Nov 23, 2019 | Program Development, Evaluations

 By X&O Labs Staff

Twitter: @XandOLabs

 

Why do a small group of high school football programs win multiple championships year after year? 

Our research staff at X&O Labs found the answer. They’ve discovered programs that win more local and state championships do things differently than those programs that have not found success.

To clarify... you're probably doing the same things as those championship programs, but they're just doing them differently.

Over the next few weeks, we will be releasing some very important discoveries found in our High School Football Program Development Study. What we found suggests that just making a few changes to what you’re already doing could be the one thing you need to spark your program.

This week, we’re going to start at square one: Student-Athletes.
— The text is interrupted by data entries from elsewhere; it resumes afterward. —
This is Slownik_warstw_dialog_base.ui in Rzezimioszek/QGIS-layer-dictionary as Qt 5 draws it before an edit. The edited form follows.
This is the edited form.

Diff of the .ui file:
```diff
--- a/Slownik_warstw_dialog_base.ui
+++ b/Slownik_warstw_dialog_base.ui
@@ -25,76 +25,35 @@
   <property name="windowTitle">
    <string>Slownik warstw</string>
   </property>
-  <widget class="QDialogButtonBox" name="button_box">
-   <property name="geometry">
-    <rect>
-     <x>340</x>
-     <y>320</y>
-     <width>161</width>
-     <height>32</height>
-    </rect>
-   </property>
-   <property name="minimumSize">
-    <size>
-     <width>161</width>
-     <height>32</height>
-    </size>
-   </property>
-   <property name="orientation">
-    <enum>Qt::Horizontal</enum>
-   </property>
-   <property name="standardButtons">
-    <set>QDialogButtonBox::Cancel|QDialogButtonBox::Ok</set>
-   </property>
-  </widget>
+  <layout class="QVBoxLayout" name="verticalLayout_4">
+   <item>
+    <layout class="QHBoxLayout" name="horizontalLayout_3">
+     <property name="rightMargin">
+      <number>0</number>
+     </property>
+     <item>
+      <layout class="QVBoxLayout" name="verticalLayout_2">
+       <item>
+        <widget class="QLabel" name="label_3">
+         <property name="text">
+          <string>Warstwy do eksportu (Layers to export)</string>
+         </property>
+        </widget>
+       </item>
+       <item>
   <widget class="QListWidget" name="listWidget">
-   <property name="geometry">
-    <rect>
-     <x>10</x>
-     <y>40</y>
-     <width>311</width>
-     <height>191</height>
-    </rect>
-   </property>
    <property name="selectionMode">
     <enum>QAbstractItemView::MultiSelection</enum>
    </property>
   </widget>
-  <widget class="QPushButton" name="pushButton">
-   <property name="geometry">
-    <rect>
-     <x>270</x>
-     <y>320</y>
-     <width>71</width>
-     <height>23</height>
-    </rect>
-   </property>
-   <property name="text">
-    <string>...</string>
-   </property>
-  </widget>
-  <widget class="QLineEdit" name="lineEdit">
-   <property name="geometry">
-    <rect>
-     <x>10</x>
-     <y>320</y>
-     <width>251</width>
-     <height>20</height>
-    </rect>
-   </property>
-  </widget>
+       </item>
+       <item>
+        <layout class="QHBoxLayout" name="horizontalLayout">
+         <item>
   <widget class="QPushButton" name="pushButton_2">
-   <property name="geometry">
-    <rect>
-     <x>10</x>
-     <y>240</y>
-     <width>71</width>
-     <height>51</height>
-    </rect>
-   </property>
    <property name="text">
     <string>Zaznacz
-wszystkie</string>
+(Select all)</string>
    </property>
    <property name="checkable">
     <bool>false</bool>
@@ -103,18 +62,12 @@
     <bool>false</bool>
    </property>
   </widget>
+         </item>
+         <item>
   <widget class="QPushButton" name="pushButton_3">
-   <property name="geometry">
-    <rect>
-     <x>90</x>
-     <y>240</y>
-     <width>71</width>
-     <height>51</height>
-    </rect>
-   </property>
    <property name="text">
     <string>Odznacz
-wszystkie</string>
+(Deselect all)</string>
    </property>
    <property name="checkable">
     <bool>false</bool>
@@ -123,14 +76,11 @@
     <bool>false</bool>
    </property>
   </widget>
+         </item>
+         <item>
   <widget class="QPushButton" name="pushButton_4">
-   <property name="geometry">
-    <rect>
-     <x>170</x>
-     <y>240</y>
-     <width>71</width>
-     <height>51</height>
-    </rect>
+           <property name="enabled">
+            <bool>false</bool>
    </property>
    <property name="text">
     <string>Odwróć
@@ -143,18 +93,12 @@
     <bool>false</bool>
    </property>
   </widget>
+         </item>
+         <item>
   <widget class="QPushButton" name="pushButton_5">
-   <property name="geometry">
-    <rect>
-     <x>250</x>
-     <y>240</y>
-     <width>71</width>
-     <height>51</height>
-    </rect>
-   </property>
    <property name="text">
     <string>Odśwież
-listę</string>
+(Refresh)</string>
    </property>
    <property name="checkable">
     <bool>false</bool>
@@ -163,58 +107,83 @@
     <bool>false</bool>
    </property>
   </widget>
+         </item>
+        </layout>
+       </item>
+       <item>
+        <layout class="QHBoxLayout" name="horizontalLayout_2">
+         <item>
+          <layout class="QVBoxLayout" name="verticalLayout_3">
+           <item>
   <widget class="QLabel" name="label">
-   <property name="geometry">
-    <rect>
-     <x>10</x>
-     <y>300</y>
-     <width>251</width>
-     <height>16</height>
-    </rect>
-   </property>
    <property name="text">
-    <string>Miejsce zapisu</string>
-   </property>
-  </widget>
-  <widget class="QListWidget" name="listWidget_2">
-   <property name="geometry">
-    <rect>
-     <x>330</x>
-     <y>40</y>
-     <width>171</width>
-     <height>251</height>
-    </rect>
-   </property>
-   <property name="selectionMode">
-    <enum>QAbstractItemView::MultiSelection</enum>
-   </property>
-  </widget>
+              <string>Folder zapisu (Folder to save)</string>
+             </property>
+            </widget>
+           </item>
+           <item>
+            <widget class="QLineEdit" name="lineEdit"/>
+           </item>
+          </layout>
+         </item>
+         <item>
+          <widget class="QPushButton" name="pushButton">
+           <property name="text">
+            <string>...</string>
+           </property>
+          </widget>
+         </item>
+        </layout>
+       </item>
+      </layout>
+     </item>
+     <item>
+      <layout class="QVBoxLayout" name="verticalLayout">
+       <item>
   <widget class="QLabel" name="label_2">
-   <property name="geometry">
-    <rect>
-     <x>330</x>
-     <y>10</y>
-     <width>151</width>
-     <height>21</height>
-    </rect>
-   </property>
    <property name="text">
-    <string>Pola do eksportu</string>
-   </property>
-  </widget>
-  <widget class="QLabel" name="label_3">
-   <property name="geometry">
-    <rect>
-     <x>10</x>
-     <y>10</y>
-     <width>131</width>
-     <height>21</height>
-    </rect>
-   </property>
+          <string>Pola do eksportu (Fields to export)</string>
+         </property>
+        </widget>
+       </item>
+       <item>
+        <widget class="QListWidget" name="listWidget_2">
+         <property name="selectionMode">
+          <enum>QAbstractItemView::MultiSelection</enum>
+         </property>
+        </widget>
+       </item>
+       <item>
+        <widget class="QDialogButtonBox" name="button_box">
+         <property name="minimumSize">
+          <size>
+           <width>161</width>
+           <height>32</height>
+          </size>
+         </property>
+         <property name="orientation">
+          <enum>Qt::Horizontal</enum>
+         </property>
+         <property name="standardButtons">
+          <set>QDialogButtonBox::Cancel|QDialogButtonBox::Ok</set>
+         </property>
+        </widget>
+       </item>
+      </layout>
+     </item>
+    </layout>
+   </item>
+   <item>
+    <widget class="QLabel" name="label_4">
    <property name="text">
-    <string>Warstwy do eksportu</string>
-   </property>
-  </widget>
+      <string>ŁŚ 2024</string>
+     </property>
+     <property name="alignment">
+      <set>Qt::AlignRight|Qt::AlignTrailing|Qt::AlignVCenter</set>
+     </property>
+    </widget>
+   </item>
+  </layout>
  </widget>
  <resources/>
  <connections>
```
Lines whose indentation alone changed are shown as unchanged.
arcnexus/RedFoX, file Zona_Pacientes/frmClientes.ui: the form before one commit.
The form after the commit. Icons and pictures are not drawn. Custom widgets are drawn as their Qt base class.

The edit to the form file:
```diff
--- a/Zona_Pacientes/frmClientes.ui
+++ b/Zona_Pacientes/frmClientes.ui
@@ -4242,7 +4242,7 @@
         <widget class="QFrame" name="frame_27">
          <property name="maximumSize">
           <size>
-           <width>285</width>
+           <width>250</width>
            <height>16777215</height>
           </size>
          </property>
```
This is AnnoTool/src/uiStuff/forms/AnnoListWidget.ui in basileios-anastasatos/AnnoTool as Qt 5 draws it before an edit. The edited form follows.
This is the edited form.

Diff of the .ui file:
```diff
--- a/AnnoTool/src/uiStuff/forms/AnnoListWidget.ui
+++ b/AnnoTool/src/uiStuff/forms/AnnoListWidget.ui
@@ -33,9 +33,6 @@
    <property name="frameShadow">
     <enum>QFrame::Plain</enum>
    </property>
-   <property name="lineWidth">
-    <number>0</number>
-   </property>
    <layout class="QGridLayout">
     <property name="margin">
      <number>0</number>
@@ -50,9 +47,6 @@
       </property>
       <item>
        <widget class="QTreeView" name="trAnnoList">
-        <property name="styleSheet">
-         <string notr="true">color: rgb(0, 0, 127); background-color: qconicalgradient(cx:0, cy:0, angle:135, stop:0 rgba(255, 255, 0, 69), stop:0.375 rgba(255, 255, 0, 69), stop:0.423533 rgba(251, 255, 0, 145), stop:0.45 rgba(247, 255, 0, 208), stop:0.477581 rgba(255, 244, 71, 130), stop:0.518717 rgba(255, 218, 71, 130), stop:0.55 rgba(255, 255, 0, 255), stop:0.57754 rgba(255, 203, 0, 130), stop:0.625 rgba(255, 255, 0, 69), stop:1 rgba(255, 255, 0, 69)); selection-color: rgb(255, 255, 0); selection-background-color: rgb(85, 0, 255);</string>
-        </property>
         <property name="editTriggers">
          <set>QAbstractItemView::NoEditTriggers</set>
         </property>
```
The following report was written by Mike Kirschner, the Head Coach at Ben Davis High School (IN), and is featured in the High School Football Program Development Study.

There are few programs better to lead off this series on developing a high school football program than Ben Davis High School. They’ve won 1 national championship, 8 state championships, 10 semi-state titles, 15 regional titles, 20 sectional titles and 9 MIC titles.

In the following report, Coach Kirschner tells a very personal story detailing how he changed the structure – and the effectiveness – of his off-season meetings with his players. As you’re about to learn, what Coach Kirschner did built a deep bond between himself and his players, leading him to become a more effective coach and mentor.

 

“I began right there… to ask myself

some serious questions.”

 

By Mike Kirschner, Head Coach, Ben Davis High School (IN)

bendavis

Every January I have the pleasure of attending the American Football Coaches Association national convention. I attend these conventions not so much for the X’s and O’s, but for ideas on motivation, leadership, organization, etc. Towards the end of one of the days, I decided to stay for a topic titled ‘Social Issues’ hosted by legendary coaches Bobby Bowden of Florida State and Dick Tomey of Arizona.

During their lecture they discussed issues like drugs, alcohol, suicide and single parent homes. At one point during the lecture, Coach Tomey spoke about how he used to invite his seniors over to his house and they would take turns talking about their personal lives.

As I sat listening, my mind kept going back to Coach Tomey’s idea of the players sharing their life stories. I began right there, to ask myself some serious questions. I started with the most important; do I really know my players? Do my players really know each other? Do my players really know me?